The conference? It lacked substance, and was disappointing in that respect. Still, that’s not what it’s all about: it’s good to just take some time away from the keyboard, and talk to people about “stuff”.

I did enjoy…

  • Matt Biddulph talking about “Dopplr: It’s made of messages”. A good reminder that scale out is a lot easier if from day one you plan for [N > 1][]. I.e,. more than one web server, more than one database, etc. I was interested to see that Dopplr use ActiveMQ for messaging; and we were pointed at Enterprise Integration Patterns as a book worth reading.
  • Blaine Cook & Joe Stump on “Languages don’t scale”. A nice set up by insulting pretty much all programming languages, and then saying that of course, it’s not about the language, it’s about I/O and the architecture of scalability.
  • Blaine Cook’s second presentation was on “Using Jabber to make awesome web sites”. In essence: polling sucks, use PubSub instead, and in particular use the Jabber protocols to make things scale. Well, it doesn’t solve all the problems, but I think the audience by now had taken the hint that messaging is useful.
  • I enjoyed the TechCrunch Pitch! event, in which five start ups pitched their ideas, Dragon’s Den style. Except without any money being involved. And related to that (in my mind) on the following day was “Work/life balance or Blood, sweat and tears: Which is the startup way?”. This was Tom Nixon arguing for some sense of work/life balance, while ’80s throwback Jason Calacanis gave the other side of the argument.

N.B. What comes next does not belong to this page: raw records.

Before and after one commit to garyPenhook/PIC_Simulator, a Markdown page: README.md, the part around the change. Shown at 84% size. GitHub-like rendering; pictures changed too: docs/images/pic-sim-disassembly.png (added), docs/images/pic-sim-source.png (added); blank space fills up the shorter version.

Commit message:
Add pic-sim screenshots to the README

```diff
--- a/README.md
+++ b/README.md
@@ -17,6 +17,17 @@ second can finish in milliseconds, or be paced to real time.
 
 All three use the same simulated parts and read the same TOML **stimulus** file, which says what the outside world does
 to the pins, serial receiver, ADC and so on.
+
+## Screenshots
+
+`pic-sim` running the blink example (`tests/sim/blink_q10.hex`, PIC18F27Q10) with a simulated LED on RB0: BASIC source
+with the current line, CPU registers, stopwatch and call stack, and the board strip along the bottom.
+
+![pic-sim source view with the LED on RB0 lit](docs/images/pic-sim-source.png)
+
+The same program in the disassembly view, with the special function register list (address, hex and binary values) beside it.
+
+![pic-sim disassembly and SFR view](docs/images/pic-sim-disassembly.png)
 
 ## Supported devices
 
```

He didn’t actually use the phrase “greed is good”, but it was in the air. I liked that session; it was strangely energizing.

Those were the highlights for me. You can watch the presentations online.